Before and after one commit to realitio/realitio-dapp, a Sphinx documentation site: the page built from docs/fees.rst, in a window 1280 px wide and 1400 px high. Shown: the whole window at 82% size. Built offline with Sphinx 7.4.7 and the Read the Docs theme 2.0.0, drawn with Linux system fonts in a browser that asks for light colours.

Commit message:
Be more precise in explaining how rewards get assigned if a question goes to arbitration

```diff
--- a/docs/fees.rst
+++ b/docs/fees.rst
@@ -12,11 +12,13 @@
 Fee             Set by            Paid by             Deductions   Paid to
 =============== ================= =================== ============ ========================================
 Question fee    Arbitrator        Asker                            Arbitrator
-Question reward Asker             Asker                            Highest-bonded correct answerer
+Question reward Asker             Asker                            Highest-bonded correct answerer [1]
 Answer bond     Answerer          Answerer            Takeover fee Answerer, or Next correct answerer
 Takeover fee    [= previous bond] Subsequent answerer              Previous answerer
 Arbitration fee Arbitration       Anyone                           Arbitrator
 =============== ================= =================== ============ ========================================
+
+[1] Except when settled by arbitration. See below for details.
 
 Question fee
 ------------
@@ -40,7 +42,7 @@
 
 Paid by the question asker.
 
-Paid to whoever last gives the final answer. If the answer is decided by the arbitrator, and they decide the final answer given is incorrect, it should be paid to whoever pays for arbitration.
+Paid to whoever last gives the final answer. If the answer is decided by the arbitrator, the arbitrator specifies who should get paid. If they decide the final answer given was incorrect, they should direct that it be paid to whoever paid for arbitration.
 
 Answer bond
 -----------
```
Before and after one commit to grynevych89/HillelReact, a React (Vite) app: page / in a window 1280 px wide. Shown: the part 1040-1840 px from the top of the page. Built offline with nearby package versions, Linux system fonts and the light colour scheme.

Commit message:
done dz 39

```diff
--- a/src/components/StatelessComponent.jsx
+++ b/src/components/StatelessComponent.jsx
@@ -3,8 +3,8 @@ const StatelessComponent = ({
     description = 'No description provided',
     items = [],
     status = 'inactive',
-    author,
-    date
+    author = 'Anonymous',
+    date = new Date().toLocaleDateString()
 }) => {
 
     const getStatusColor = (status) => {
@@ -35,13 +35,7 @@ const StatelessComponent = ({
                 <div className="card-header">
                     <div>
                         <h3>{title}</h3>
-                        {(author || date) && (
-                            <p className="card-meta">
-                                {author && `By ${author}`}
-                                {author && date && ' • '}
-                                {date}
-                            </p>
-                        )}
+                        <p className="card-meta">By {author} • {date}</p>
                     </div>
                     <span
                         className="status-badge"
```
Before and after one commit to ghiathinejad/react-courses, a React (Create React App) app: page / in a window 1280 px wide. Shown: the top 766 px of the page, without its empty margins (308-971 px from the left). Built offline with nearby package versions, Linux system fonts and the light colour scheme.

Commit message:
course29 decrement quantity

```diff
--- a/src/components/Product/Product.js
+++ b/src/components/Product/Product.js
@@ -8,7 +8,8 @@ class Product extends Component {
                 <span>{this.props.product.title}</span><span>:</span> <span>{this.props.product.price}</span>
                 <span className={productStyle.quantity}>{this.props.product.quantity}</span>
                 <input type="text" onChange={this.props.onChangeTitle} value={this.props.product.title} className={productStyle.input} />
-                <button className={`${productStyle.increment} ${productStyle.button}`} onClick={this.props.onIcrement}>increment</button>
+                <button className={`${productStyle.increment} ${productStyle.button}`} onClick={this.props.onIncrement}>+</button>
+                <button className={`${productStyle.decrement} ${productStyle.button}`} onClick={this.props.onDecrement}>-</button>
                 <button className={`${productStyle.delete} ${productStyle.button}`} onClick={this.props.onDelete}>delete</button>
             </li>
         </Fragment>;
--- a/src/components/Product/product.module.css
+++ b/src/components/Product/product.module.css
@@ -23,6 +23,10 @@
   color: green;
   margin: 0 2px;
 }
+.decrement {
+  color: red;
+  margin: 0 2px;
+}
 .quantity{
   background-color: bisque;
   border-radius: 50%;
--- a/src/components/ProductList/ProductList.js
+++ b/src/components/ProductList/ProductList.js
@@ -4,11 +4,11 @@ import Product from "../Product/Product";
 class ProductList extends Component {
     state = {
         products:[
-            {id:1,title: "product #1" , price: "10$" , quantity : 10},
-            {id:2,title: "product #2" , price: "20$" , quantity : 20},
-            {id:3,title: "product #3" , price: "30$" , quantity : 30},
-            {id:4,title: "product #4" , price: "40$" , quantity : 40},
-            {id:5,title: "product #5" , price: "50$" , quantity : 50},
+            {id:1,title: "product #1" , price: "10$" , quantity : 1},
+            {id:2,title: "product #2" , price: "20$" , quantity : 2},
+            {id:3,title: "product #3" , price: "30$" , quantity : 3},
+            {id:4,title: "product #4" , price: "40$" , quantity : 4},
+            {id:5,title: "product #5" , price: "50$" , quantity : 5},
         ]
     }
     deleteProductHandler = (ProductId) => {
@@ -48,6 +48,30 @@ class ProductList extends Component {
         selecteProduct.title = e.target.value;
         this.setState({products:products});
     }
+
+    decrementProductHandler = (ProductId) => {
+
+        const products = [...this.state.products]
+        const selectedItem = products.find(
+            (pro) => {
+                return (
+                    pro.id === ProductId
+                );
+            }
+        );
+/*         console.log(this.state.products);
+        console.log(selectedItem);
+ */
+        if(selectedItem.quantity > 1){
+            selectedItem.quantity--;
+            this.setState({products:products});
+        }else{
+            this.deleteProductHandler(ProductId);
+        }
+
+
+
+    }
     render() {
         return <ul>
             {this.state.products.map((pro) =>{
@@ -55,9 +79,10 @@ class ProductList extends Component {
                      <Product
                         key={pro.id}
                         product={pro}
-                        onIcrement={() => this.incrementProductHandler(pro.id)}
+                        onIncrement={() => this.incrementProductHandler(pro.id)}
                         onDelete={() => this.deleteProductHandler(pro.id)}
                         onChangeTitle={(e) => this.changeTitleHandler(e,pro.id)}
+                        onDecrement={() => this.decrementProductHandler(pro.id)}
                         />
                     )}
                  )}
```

__________________________________________________

What is being asked: Output each line of the records above exactly.

Reply:
Before and after one commit to realitio/realitio-dapp, a Sphinx documentation site: the page built from docs/fees.rst, in a window 1280 px wide and 1400 px high. Shown: the whole window at 82% size. Built offline with Sphinx 7.4.7 and the Read the Docs theme 2.0.0, drawn with Linux system fonts in a browser that asks for light colours.

Commit message:
Be more precise in explaining how rewards get assigned if a question goes to arbitration

```diff
--- a/docs/fees.rst
+++ b/docs/fees.rst
@@ -12,11 +12,13 @@
 Fee             Set by            Paid by             Deductions   Paid to
 =============== ================= =================== ============ ========================================
 Question fee    Arbitrator        Asker                            Arbitrator
-Question reward Asker             Asker                            Highest-bonded correct answerer
+Question reward Asker             Asker                            Highest-bonded correct answerer [1]
 Answer bond     Answerer          Answerer            Takeover fee Answerer, or Next correct answerer
 Takeover fee    [= previous bond] Subsequent answerer              Previous answerer
 Arbitration fee Arbitration       Anyone                           Arbitrator
 =============== ================= =================== ============ ========================================
+
+[1] Except when settled by arbitration. See below for details.
 
 Question fee
 ------------
@@ -40,7 +42,7 @@
 
 Paid by the question asker.
 
-Paid to whoever last gives the final answer. If the answer is decided by the arbitrator, and they decide the final answer given is incorrect, it should be paid to whoever pays for arbitration.
+Paid to whoever last gives the final answer. If the answer is decided by the arbitrator, the arbitrator specifies who should get paid. If they decide the final answer given was incorrect, they should direct that it be paid to whoever paid for arbitration.
 
 Answer bond
 -----------
```
Before and after one commit to grynevych89/HillelReact, a React (Vite) app: page / in a window 1280 px wide. Shown: the part 1040-1840 px from the top of the page. Built offline with nearby package versions, Linux system fonts and the light colour scheme.

Commit message:
done dz 39

```diff
--- a/src/components/StatelessComponent.jsx
+++ b/src/components/StatelessComponent.jsx
@@ -3,8 +3,8 @@ const StatelessComponent = ({
     description = 'No description provided',
     items = [],
     status = 'inactive',
-    author,
-    date
+    author = 'Anonymous',
+    date = new Date().toLocaleDateString()
 }) => {
 
     const getStatusColor = (status) => {
@@ -35,13 +35,7 @@ const StatelessComponent = ({
                 <div className="card-header">
                     <div>
                         <h3>{title}</h3>
-                        {(author || date) && (
-                            <p className="card-meta">
-                                {author && `By ${author}`}
-                                {author && date && ' • '}
-                                {date}
-                            </p>
-                        )}
+                        <p className="card-meta">By {author} • {date}</p>
                     </div>
                     <span
                         className="status-badge"
```
Before and after one commit to ghiathinejad/react-courses, a React (Create React App) app: page / in a window 1280 px wide. Shown: the top 766 px of the page, without its empty margins (308-971 px from the left). Built offline with nearby package versions, Linux system fonts and the light colour scheme.

Commit message:
course29 decrement quantity

```diff
--- a/src/components/Product/Product.js
+++ b/src/components/Product/Product.js
@@ -8,7 +8,8 @@ class Product extends Component {
                 <span>{this.props.product.title}</span><span>:</span> <span>{this.props.product.price}</span>
                 <span className={productStyle.quantity}>{this.props.product.quantity}</span>
                 <input type="text" onChange={this.props.onChangeTitle} value={this.props.product.title} className={productStyle.input} />
-                <button className={`${productStyle.increment} ${productStyle.button}`} onClick={this.props.onIcrement}>increment</button>
+                <button className={`${productStyle.increment} ${productStyle.button}`} onClick={this.props.onIncrement}>+</button>
+                <button className={`${productStyle.decrement} ${productStyle.button}`} onClick={this.props.onDecrement}>-</button>
                 <button className={`${productStyle.delete} ${productStyle.button}`} onClick={this.props.onDelete}>delete</button>
             </li>
         </Fragment>;
--- a/src/components/Product/product.module.css
+++ b/src/components/Product/product.module.css
@@ -23,6 +23,10 @@
   color: green;
   margin: 0 2px;
 }
+.decrement {
+  color: red;
+  margin: 0 2px;
+}
 .quantity{
   background-color: bisque;
   border-radius: 50%;
--- a/src/components/ProductList/ProductList.js
+++ b/src/components/ProductList/ProductList.js
@@ -4,11 +4,11 @@ import Product from "../Product/Product";
 class ProductList extends Component {
     state = {
         products:[
-            {id:1,title: "product #1" , price: "10$" , quantity : 10},
-            {id:2,title: "product #2" , price: "20$" , quantity : 20},
-            {id:3,title: "product #3" , price: "30$" , quantity : 30},
-            {id:4,title: "product #4" , price: "40$" , quantity : 40},
-            {id:5,title: "product #5" , price: "50$" , quantity : 50},
+            {id:1,title: "product #1" , price: "10$" , quantity : 1},
+            {id:2,title: "product #2" , price: "20$" , quantity : 2},
+            {id:3,title: "product #3" , price: "30$" , quantity : 3},
+            {id:4,title: "product #4" , price: "40$" , quantity : 4},
+            {id:5,title: "product #5" , price: "50$" , quantity : 5},
         ]
     }
     deleteProductHandler = (ProductId) => {
@@ -48,6 +48,30 @@ class ProductList extends Component {
         selecteProduct.title = e.target.value;
         this.setState({products:products});
     }
+
+    decrementProductHandler = (ProductId) => {
+
+        const products = [...this.state.products]
+        const selectedItem = products.find(
+            (pro) => {
+                return (
+                    pro.id === ProductId
+                );
+            }
+        );
+/*         console.log(this.state.products);
+        console.log(selectedItem);
+ */
+        if(selectedItem.quantity > 1){
+            selectedItem.quantity--;
+            this.setState({products:products});
+        }else{
+            this.deleteProductHandler(ProductId);
+        }
+
+
+
+    }
     render() {
         return <ul>
             {this.state.products.map((pro) =>{
@@ -55,9 +79,10 @@ class ProductList extends Component {
                      <Product
                         key={pro.id}
                         product={pro}
-                        onIcrement={() => this.incrementProductHandler(pro.id)}
+                        onIncrement={() => this.incrementProductHandler(pro.id)}
                         onDelete={() => this.deleteProductHandler(pro.id)}
                         onChangeTitle={(e) => this.changeTitleHandler(e,pro.id)}
+                        onDecrement={() => this.decrementProductHandler(pro.id)}
                         />
                     )}
                  )}
```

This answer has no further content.